September 01, 2020

Chairman Takano Marks Beginning of Suicide Prevention Month

Calls for promoting connectedness during COVID-19 pandemic

Press Contact

Jenni Geurink (202-819-4684)

Miguel R. Salazar

WASHINGTON, D.C. — Today, House Committee of Veterans’ Affairs Chairman Mark Takano (D-Calif.) made the following statement to mark the beginning of Suicide Prevention Month. 

 mt - suicide prevention month

 Full video remarks can be found here


“Suicide Prevention Month is a chance to reach out to our friends, neighbors, and family members who may be experiencing a mental health crisis-- especially if these individuals are veterans,” said Chairman Takano. “Each day, 17 veterans, reservists, and National Guard members die by suicide. Sadly, many veterans do not get the support they need--that is why I have made preventing veteran suicide the top priority for the Committee. Working off of the CDC’s seven-pillar approach to prevent veteran suicide, the Committee is continually working on legislation that addresses every angle and intersection that can lead to a veteran dying by suicide – this includes the pillar of promoting connectedness, something that has been particularly important as communities across the country practice physical distancing to slow the spread of COVID-19.  While we may not be able to physically be with those in crisis, a simple phone call, a handwritten letter, or even a text message can go a long way to let a veteran in crisis know that you are there for them.
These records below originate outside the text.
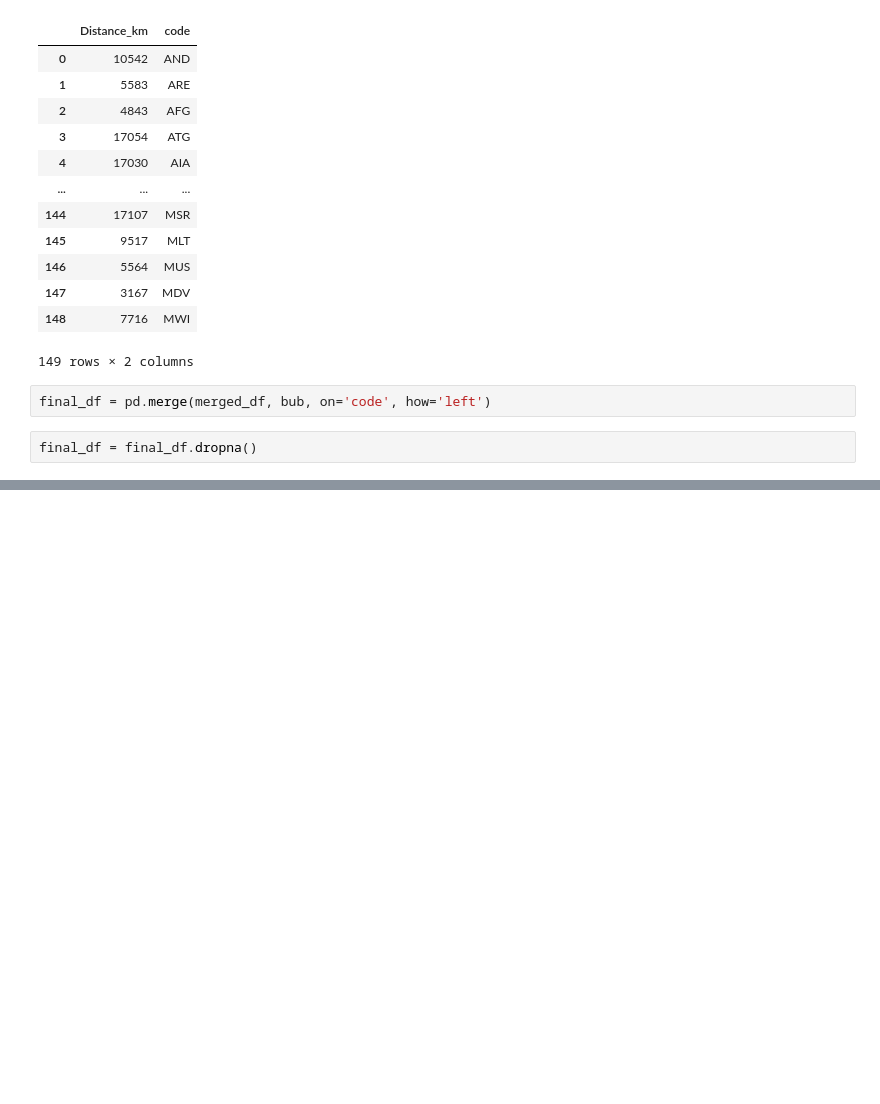
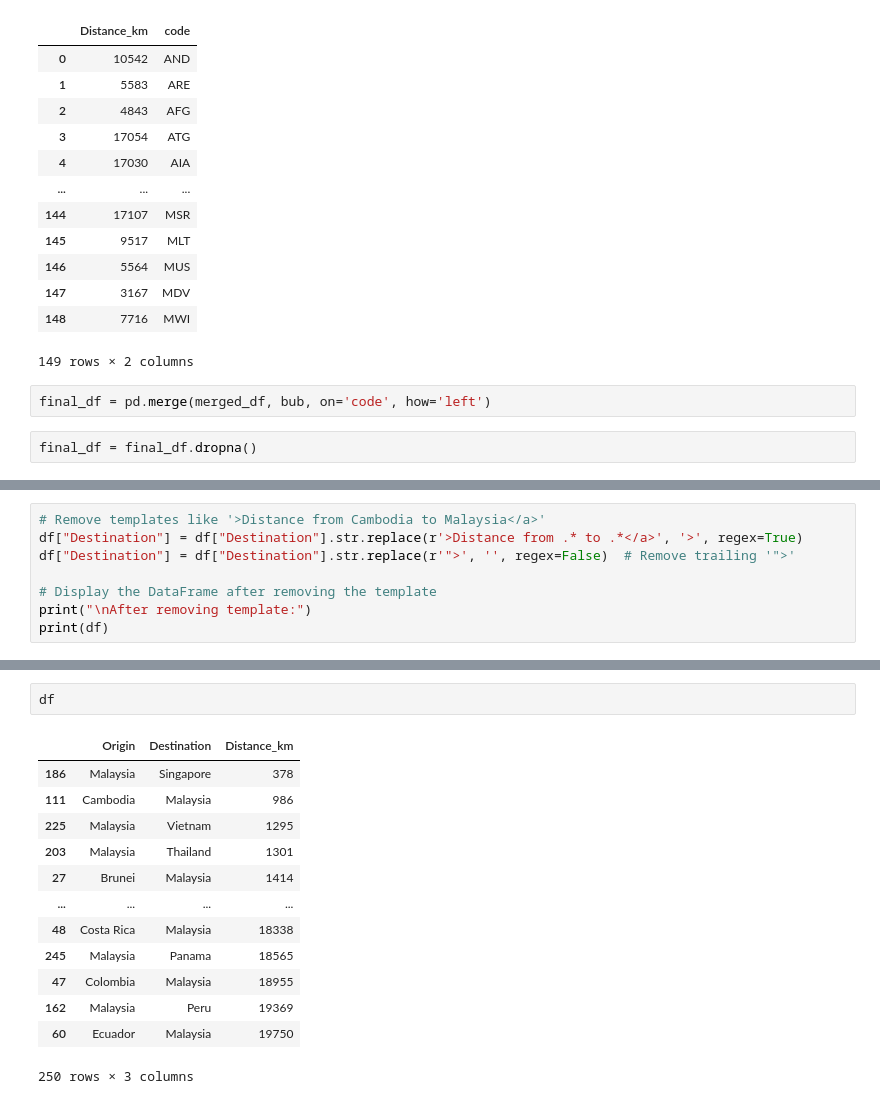
Before and after one commit to steverahardjo/viz02, a Jupyter notebook: src/dataset/proccessing.ipynb, the cells around one changed output, grey strips where cells are left out. Saved outputs shown, nothing was run; the diff lists cells and outputs as text; blank space fills up the shorter version.

```diff
--- a/src/dataset/proccessing.ipynb
+++ b/src/dataset/proccessing.ipynb
@@ -416,0 +493,8 @@ p=pd.read_csv("pictograph.csv")
+# %%
+# Remove templates like '>Distance from Cambodia to Malaysia</a>'
+df["Destination"] = df["Destination"].str.replace(r'>Distance from .* to .*</a>', '>', regex=True)
+df["Destination"] = df["Destination"].str.replace(r'">', '', regex=False)  # Remove trailing '">'
+
+# Display the DataFrame after removing the template
+print("\nAfter removing template:")
+print(df)
@@ -416,0 +517,16 @@ p=pd.read_csv("pictograph.csv")
+# %%
+df
+# %% [output]
+|  | Origin | Destination | Distance_km |
+| 186 | Malaysia | Singapore | 378 |
+| 111 | Cambodia | Malaysia | 986 |
+| 225 | Malaysia | Vietnam | 1295 |
+| 203 | Malaysia | Thailand | 1301 |
+| 27 | Brunei | Malaysia | 1414 |
+| ... | ... | ... | ... |
+| 48 | Costa Rica | Malaysia | 18338 |
+| 245 | Malaysia | Panama | 18565 |
+| 47 | Colombia | Malaysia | 18955 |
+| 162 | Malaysia | Peru | 19369 |
+| 60 | Ecuador | Malaysia | 19750 |
+250 rows × 3 columns
```
Also changed, not shown: parts of 12 cells of this notebook, 11 other files.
I hope you’ll join me in reaching out to a veteran you know today.”  


So far this summer, the Committee has introduced ten veteran suicide prevention bills to require outreach and mental health care to American Indians and Alaska Native veteransensure every VA has a Suicide Prevention Coordinator on staff,  increase access to virtual mental healthcareprovide peer support to veterans’ families,  expand VA telehealth careevaluate the effectiveness of VA’s REACH VET programreform VA Policeexamine VA’s Solid Start programimplement the Zero Suicide Initiative, and mandate suicide prevention training for community health providers. On September 10, the Full Committee will gather to discuss 25 bills that address veteran suicide including key fixes to the Senate’s bill package, Chairman Takano’s Veterans ACCESS Act, and additional legislation that covers gaps identified by mental health experts, stakeholders, and the White House PREVENTS Task Force.


If you or a veteran you know are struggling, contact the Veteran Crisis Line 24/7 at 1-800-273-8255 and select option 1, or text 838255. For more information about the Committee’s efforts to address the COVID-19 crisis and resources available for veterans, please visit: